TASK TO COMPLETE
The records underneath are to be repeated exactly, with the pictures left out.
-- Opening Marker --
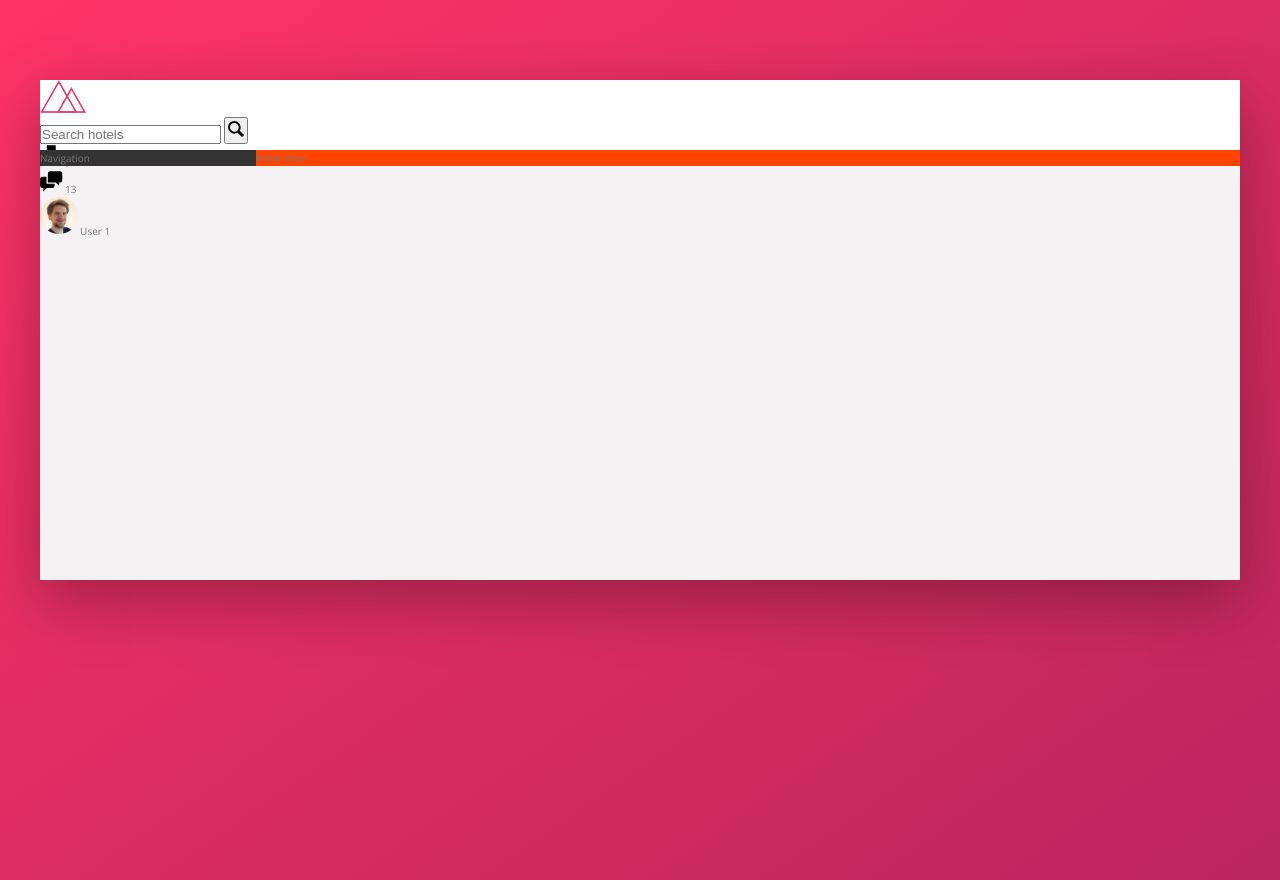
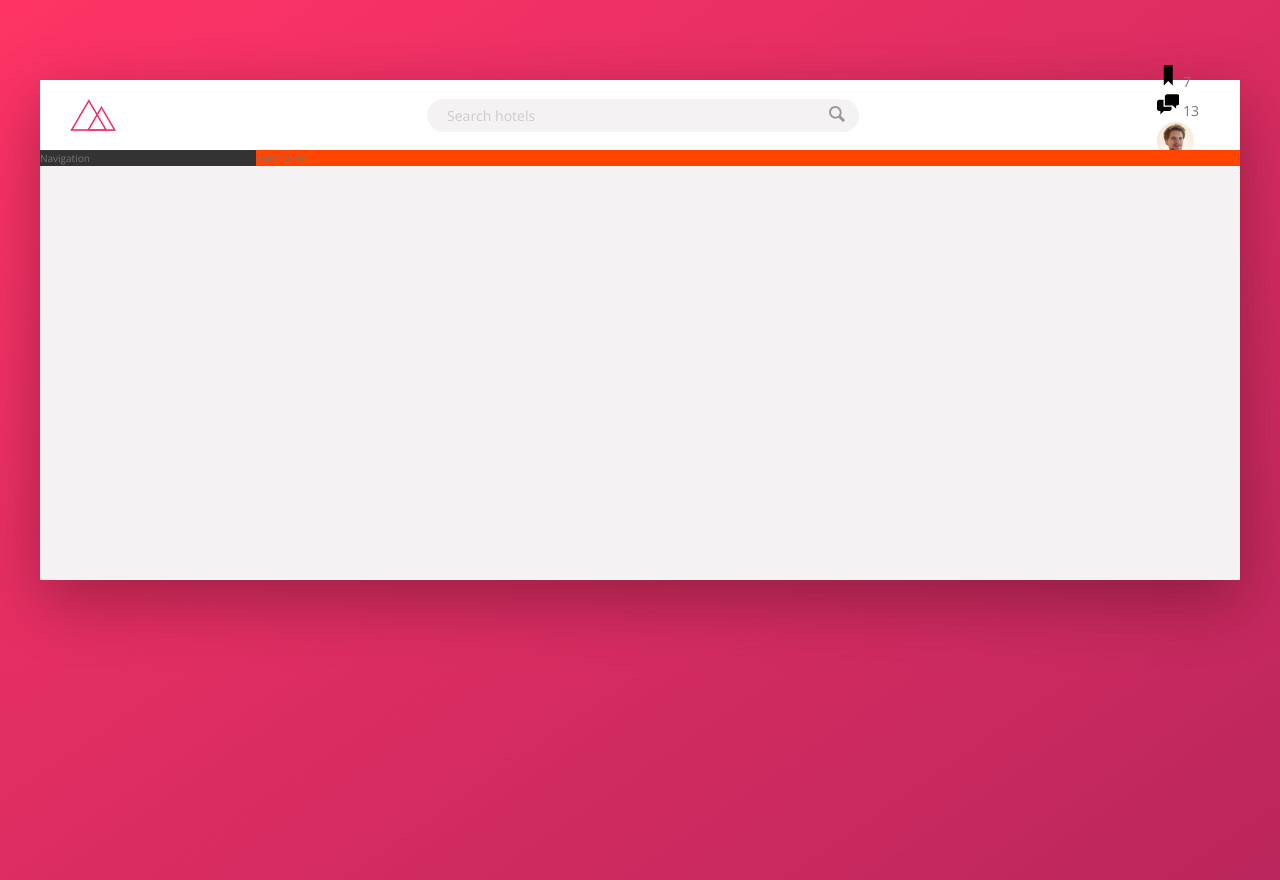
Before and after one commit to NwaguChima/trillo-ui, a website: page index.html in a window 1280 px wide. Drawn offline with nearby package versions, Linux system fonts and the light colour scheme; files that its build step writes are made by us from their sources.

Commit message:
styled search comp

```diff
--- a/index.html
+++ b/index.html
@@ -17,7 +17,7 @@
     <div class="container">
       <header class="header">
         <img src="img/logo.png" alt="trillo logo" class="logo" />
-        <form action="#">
+        <form action="#" class="search">
           <input
             type="text"
             class="search__input"
--- a/sass/_components.scss
+++ b/sass/_components.scss
@@ -2,20 +2,77 @@
 /// LOGO
 .logo {
   height: 3.25rem;
+  margin-left: 3rem;
 }
 
 ///////////////////////////
 /// SEARCH
 .search {
+  flex: 0 0 40%;
+
+  display: flex;
+  justify-content: center;
+  align-items: center;
+
   &__input {
+    font-family: inherit;
+    font-size: inherit;
+    color: inherit;
+    background-color: var(--color-grey-light-2);
+    border: none;
+    padding: 0.7rem 2rem;
+    width: 90%;
+    margin-right: -3.25rem;
+    transition: all 0.3s;
+    -webkit-transition: all 0.3s;
+    -moz-transition: all 0.3s;
+    -ms-transition: all 0.3s;
+    -o-transition: all 0.3s;
+
+    border-radius: 10rem;
+    -webkit-border-radius: 10rem;
+    -moz-border-radius: 10rem;
+    -ms-border-radius: 10rem;
+    -o-border-radius: 10rem;
+
+    &:focus {
+      outline: none;
+      width: 100%;
+      background-color: var(--color-grey-light-3);
+    }
+
+    &::placeholder {
+      font-weight: 100;
+      color: var(--color-grey-light-4);
+    }
+  }
+
+  &__input:focus + &__button {
+    background-color: var(--color-grey-light-3);
   }
 
   &__button {
+    border: none;
+    cursor: pointer;
+    background-color: var(--color-grey-light-2);
+
+    &:focus {
+      outline: none;
+    }
+
+    &:active {
+      transform: translateY(2px);
+      -webkit-transform: translateY(2px);
+      -moz-transform: translateY(2px);
+      -ms-transform: translateY(2px);
+      -o-transform: translateY(2px);
+    }
   }
 
   &__icon {
     height: 2rem;
     width: 2rem;
+    fill: var(--color-grey-dark-3);
   }
 }
 
--- a/sass/_layout.scss
+++ b/sass/_layout.scss
@@ -9,8 +9,13 @@
 
 .header {
   height: 7rem;
+  font-size: 1.4rem;
   background-color: #fff;
   border-bottom: var(--color-grey-light-2);
+
+  display: flex;
+  justify-content: space-between;
+  align-items: center;
 }
 
 .content {
```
-- Closing Marker --
EXERCISE ANSWER
Before and after one commit to NwaguChima/trillo-ui, a website: page index.html in a window 1280 px wide. Drawn offline with nearby package versions, Linux system fonts and the light colour scheme; files that its build step writes are made by us from their sources.

Commit message:
styled search comp

```diff
--- a/index.html
+++ b/index.html
@@ -17,7 +17,7 @@
     <div class="container">
       <header class="header">
         <img src="img/logo.png" alt="trillo logo" class="logo" />
-        <form action="#">
+        <form action="#" class="search">
           <input
             type="text"
             class="search__input"
--- a/sass/_components.scss
+++ b/sass/_components.scss
@@ -2,20 +2,77 @@
 /// LOGO
 .logo {
   height: 3.25rem;
+  margin-left: 3rem;
 }
 
 ///////////////////////////
 /// SEARCH
 .search {
+  flex: 0 0 40%;
+
+  display: flex;
+  justify-content: center;
+  align-items: center;
+
   &__input {
+    font-family: inherit;
+    font-size: inherit;
+    color: inherit;
+    background-color: var(--color-grey-light-2);
+    border: none;
+    padding: 0.7rem 2rem;
+    width: 90%;
+    margin-right: -3.25rem;
+    transition: all 0.3s;
+    -webkit-transition: all 0.3s;
+    -moz-transition: all 0.3s;
+    -ms-transition: all 0.3s;
+    -o-transition: all 0.3s;
+
+    border-radius: 10rem;
+    -webkit-border-radius: 10rem;
+    -moz-border-radius: 10rem;
+    -ms-border-radius: 10rem;
+    -o-border-radius: 10rem;
+
+    &:focus {
+      outline: none;
+      width: 100%;
+      background-color: var(--color-grey-light-3);
+    }
+
+    &::placeholder {
+      font-weight: 100;
+      color: var(--color-grey-light-4);
+    }
+  }
+
+  &__input:focus + &__button {
+    background-color: var(--color-grey-light-3);
   }
 
   &__button {
+    border: none;
+    cursor: pointer;
+    background-color: var(--color-grey-light-2);
+
+    &:focus {
+      outline: none;
+    }
+
+    &:active {
+      transform: translateY(2px);
+      -webkit-transform: translateY(2px);
+      -moz-transform: translateY(2px);
+      -ms-transform: translateY(2px);
+      -o-transform: translateY(2px);
+    }
   }
 
   &__icon {
     height: 2rem;
     width: 2rem;
+    fill: var(--color-grey-dark-3);
   }
 }
 
--- a/sass/_layout.scss
+++ b/sass/_layout.scss
@@ -9,8 +9,13 @@
 
 .header {
   height: 7rem;
+  font-size: 1.4rem;
   background-color: #fff;
   border-bottom: var(--color-grey-light-2);
+
+  display: flex;
+  justify-content: space-between;
+  align-items: center;
 }
 
 .content {
```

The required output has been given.